### Source material
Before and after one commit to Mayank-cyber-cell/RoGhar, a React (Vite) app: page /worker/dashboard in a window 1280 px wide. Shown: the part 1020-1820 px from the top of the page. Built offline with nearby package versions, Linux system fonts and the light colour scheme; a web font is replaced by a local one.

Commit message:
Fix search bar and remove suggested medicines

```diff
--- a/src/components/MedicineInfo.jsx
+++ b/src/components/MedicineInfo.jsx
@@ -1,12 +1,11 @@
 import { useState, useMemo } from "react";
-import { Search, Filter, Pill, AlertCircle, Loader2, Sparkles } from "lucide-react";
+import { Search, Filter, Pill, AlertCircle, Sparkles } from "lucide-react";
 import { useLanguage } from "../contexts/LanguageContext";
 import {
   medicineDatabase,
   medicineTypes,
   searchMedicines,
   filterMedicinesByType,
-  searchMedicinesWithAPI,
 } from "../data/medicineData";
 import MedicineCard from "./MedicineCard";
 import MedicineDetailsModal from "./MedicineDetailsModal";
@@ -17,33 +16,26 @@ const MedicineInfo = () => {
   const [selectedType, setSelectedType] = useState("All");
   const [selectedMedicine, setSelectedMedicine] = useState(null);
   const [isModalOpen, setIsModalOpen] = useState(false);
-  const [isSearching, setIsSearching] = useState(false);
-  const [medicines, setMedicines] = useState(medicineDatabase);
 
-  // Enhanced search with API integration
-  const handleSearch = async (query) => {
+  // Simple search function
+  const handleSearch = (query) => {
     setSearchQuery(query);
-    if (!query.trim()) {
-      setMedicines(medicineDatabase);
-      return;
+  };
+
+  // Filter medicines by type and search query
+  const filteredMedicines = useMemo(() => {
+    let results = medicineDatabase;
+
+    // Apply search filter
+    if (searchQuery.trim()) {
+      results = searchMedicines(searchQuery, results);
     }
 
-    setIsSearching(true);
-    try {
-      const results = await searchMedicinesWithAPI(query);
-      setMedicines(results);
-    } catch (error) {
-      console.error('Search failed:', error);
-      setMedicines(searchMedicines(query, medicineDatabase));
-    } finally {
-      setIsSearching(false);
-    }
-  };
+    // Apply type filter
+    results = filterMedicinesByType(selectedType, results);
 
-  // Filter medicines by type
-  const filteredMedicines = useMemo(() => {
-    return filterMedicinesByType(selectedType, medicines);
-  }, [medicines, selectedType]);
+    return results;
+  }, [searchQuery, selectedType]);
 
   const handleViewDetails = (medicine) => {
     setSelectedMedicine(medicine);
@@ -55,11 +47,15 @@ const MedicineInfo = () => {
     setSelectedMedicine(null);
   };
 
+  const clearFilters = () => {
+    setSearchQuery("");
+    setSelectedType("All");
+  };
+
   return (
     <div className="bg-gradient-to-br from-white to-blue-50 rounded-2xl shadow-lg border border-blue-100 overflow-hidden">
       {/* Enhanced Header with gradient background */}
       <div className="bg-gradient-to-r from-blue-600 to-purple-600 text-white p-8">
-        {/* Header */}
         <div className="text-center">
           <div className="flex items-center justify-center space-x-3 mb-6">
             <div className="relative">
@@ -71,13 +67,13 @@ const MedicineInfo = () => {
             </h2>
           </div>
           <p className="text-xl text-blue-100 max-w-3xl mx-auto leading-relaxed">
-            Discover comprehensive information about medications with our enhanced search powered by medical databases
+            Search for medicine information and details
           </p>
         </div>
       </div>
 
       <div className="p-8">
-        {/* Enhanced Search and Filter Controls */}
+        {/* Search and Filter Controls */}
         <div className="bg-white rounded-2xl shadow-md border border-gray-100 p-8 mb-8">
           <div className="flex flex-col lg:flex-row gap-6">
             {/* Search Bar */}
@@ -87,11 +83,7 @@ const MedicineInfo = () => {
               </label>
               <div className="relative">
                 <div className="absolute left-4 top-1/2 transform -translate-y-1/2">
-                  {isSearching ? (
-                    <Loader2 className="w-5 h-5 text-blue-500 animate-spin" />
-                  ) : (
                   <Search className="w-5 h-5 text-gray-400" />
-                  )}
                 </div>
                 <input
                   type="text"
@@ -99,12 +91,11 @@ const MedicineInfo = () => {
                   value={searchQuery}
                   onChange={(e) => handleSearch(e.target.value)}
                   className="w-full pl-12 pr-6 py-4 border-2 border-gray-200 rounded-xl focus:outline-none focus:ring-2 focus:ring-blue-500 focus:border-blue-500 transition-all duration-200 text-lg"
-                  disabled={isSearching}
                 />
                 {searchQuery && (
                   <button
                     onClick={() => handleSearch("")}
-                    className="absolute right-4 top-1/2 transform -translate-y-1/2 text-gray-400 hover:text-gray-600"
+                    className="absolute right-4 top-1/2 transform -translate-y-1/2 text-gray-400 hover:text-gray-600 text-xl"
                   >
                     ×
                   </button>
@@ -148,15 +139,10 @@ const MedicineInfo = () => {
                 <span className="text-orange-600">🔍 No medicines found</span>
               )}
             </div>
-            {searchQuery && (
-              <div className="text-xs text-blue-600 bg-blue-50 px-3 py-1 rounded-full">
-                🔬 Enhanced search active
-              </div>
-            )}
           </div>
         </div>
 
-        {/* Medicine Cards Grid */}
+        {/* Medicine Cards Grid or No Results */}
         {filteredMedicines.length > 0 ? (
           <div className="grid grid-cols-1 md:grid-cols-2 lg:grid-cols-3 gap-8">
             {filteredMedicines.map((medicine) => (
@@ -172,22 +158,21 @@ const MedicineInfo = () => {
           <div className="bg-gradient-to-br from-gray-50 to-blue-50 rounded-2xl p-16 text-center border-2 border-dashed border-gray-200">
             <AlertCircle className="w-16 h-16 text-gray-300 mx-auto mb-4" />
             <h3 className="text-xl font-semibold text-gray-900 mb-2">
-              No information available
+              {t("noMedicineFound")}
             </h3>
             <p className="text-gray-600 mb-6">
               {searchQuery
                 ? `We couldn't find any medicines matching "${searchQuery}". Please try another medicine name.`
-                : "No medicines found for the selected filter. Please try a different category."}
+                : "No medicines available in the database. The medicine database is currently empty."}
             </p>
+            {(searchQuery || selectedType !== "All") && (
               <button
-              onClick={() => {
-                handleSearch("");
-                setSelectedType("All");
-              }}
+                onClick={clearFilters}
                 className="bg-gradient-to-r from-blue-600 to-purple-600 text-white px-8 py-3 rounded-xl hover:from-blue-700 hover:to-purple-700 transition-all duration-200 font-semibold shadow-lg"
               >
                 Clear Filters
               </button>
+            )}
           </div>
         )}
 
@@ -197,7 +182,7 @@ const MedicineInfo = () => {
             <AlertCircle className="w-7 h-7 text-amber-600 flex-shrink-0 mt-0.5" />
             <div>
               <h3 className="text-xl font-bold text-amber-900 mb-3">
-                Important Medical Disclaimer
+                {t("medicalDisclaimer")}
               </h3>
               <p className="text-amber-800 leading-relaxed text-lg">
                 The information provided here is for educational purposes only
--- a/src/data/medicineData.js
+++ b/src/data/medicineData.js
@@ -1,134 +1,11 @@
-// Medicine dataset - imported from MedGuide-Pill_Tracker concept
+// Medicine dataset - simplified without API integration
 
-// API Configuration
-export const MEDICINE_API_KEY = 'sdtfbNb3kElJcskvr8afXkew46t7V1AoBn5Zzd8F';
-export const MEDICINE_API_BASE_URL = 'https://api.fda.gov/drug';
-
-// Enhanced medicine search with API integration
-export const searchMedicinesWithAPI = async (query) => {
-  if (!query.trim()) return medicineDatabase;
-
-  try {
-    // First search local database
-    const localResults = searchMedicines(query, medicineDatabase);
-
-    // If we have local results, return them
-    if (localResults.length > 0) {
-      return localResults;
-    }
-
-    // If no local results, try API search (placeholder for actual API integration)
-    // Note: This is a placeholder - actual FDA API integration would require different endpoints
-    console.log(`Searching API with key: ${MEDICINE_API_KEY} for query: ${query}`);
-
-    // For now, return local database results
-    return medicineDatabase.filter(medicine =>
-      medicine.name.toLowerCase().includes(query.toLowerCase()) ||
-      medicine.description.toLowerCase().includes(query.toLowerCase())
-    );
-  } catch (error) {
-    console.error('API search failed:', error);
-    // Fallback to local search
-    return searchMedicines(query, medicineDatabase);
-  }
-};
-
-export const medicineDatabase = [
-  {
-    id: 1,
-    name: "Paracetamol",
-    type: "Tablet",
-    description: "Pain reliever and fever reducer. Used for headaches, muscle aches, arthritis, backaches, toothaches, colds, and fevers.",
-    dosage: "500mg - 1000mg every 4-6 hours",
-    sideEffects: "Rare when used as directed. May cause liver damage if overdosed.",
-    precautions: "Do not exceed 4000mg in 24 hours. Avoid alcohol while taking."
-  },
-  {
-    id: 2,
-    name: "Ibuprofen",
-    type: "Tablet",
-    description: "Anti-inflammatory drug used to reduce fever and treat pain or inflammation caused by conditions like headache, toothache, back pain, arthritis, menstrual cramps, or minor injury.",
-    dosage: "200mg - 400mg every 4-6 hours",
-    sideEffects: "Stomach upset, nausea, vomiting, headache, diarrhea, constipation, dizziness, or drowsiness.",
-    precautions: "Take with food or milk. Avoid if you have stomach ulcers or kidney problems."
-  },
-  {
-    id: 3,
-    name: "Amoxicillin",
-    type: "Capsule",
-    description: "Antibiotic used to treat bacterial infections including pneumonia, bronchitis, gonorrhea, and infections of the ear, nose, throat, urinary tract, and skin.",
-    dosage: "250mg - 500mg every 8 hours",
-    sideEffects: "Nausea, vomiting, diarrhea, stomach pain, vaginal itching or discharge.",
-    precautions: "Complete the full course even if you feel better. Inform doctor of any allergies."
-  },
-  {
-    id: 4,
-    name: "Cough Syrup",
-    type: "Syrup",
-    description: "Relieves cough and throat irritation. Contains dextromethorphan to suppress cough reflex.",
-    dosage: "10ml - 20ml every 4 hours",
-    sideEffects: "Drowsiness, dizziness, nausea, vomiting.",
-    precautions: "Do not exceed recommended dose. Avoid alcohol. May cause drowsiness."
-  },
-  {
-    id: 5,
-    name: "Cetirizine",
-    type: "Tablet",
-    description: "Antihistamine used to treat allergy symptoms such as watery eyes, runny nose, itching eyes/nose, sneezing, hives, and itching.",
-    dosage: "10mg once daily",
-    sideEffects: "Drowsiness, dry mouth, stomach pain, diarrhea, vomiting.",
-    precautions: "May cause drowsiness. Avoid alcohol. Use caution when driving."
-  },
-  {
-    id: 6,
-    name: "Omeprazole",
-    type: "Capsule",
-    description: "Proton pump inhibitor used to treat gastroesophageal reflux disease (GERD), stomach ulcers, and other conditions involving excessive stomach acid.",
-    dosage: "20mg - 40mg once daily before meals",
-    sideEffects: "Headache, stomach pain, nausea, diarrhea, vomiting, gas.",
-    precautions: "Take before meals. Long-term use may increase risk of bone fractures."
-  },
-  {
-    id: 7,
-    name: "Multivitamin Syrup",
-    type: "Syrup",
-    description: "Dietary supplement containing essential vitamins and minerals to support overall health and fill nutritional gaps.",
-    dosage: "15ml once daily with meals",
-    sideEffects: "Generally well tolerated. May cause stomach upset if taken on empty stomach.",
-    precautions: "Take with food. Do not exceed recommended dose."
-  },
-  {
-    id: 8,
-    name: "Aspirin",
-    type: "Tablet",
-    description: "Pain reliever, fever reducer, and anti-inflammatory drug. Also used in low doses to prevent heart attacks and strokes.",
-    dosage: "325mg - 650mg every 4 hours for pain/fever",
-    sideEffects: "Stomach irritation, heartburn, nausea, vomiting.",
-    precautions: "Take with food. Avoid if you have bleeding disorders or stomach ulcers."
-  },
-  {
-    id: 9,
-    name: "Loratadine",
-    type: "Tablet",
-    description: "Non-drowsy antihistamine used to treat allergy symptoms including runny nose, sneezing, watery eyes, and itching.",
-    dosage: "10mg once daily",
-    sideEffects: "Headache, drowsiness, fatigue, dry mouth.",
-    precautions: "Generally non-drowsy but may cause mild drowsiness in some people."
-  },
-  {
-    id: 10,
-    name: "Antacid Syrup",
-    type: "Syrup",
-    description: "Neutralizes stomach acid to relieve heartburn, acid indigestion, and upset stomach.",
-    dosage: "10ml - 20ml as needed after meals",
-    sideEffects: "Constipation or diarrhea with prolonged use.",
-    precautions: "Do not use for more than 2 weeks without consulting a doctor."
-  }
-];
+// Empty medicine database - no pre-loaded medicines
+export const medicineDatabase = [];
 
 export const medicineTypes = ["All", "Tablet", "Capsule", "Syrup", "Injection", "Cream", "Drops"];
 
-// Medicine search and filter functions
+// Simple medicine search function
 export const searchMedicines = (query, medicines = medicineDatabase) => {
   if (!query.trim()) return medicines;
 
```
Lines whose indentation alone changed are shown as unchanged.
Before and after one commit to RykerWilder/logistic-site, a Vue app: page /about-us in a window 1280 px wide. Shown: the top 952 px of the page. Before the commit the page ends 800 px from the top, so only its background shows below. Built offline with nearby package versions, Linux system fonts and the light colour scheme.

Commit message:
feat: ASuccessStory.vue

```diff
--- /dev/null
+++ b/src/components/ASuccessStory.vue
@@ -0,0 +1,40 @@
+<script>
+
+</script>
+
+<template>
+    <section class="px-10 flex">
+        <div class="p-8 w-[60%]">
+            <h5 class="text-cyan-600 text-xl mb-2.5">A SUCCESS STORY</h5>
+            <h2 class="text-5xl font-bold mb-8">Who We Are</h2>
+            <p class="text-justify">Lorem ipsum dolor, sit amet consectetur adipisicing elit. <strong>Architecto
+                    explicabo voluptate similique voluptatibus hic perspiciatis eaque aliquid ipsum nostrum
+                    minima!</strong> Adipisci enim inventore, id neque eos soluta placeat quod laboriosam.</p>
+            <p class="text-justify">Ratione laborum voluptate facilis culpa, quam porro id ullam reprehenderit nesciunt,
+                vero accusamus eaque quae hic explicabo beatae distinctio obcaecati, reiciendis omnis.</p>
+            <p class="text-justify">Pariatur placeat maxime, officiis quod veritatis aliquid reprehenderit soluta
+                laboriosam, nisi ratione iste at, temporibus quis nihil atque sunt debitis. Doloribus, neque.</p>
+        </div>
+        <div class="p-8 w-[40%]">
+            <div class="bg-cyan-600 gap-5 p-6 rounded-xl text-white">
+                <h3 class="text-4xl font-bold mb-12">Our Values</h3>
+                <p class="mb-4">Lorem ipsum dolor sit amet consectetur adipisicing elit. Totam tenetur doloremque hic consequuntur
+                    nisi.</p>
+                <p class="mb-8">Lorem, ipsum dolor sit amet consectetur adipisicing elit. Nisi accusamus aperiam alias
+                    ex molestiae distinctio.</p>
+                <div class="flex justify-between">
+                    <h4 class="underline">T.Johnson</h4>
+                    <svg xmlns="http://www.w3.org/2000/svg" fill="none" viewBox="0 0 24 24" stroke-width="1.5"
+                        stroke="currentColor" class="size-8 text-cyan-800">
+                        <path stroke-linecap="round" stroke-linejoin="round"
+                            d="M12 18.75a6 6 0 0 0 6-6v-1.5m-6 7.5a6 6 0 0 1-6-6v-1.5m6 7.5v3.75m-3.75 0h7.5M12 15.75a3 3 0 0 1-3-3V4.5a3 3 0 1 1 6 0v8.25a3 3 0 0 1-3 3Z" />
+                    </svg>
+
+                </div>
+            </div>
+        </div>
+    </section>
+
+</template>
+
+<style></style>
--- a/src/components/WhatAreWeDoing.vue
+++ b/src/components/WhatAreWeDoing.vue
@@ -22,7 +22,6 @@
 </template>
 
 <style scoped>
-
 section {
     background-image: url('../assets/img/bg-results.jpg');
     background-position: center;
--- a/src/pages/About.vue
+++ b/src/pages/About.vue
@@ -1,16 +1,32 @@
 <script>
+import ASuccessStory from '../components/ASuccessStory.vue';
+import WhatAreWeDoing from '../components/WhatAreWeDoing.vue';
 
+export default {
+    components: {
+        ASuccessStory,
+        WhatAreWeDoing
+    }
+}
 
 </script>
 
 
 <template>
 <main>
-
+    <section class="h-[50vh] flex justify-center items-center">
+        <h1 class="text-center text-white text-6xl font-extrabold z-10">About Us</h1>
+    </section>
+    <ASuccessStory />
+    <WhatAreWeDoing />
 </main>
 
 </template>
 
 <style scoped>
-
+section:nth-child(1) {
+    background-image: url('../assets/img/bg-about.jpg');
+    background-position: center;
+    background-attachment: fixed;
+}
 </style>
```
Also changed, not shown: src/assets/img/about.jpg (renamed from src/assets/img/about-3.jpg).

### Task to carry out
Only lines with the word "return" go in the answer. Take them all from the entries above.

### Final answer
-      return;
-    return filterMedicinesByType(selectedType, medicines);
+    return results;
   return (
-  if (!query.trim()) return medicineDatabase;
-    // If we have local results, return them
-      return localResults;
-    // For now, return local database results
-    return medicineDatabase.filter(medicine =>
-    return searchMedicines(query, medicineDatabase);
   if (!query.trim()) return medicines;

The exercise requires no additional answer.